| Aim of the exercise |
Using the data below, show every line where the word "upload" occurs.

+ + + + +

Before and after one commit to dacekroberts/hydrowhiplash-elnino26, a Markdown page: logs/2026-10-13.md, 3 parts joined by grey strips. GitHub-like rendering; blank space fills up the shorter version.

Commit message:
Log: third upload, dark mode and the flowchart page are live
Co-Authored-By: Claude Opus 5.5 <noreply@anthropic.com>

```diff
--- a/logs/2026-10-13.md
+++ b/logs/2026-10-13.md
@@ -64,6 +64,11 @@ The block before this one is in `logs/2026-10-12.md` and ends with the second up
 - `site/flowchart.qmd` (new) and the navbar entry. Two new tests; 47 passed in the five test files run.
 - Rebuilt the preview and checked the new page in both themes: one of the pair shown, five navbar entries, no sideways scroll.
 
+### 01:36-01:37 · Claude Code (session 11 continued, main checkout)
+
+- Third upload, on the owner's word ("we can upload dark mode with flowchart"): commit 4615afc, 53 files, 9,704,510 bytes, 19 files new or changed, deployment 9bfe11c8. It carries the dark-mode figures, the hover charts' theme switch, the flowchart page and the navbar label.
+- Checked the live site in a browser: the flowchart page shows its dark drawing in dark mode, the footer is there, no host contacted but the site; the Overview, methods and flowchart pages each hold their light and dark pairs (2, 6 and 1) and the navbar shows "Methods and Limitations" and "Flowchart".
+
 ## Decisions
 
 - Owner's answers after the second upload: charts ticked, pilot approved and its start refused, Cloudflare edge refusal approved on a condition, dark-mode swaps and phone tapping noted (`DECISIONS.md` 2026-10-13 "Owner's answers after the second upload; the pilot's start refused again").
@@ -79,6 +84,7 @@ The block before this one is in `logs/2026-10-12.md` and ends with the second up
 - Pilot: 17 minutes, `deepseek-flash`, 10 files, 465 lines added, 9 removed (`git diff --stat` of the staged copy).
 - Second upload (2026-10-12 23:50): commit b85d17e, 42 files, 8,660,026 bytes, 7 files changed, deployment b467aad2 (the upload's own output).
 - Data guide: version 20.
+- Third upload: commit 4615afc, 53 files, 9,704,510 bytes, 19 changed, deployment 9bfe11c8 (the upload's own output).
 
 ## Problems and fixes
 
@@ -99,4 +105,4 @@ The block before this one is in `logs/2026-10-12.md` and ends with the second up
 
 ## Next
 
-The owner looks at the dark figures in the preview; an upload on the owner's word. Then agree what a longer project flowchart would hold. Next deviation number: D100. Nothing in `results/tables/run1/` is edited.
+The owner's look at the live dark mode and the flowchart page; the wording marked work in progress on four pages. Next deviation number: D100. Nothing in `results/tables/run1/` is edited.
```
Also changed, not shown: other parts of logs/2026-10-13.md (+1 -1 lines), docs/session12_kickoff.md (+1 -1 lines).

+ + + + +

| Solution to the exercise |
Log: third upload, dark mode and the flowchart page are live
+- Third upload, on the owner's word ("we can upload dark mode with flowchart"): commit 4615afc, 53 files, 9,704,510 bytes, 19 files new or changed, deployment 9bfe11c8. It carries the dark-mode figures, the hover charts' theme switch, the flowchart page and the navbar label.
 - Owner's answers after the second upload: charts ticked, pilot approved and its start refused, Cloudflare edge refusal approved on a condition, dark-mode swaps and phone tapping noted (`DECISIONS.md` 2026-10-13 "Owner's answers after the second upload; the pilot's start refused again").
 - Second upload (2026-10-12 23:50): commit b85d17e, 42 files, 8,660,026 bytes, 7 files changed, deployment b467aad2 (the upload's own output).
+- Third upload: commit 4615afc, 53 files, 9,704,510 bytes, 19 changed, deployment 9bfe11c8 (the upload's own output).
-The owner looks at the dark figures in the preview; an upload on the owner's word. Then agree what a longer project flowchart would hold. Next deviation number: D100. Nothing in `results/tables/run1/` is edited.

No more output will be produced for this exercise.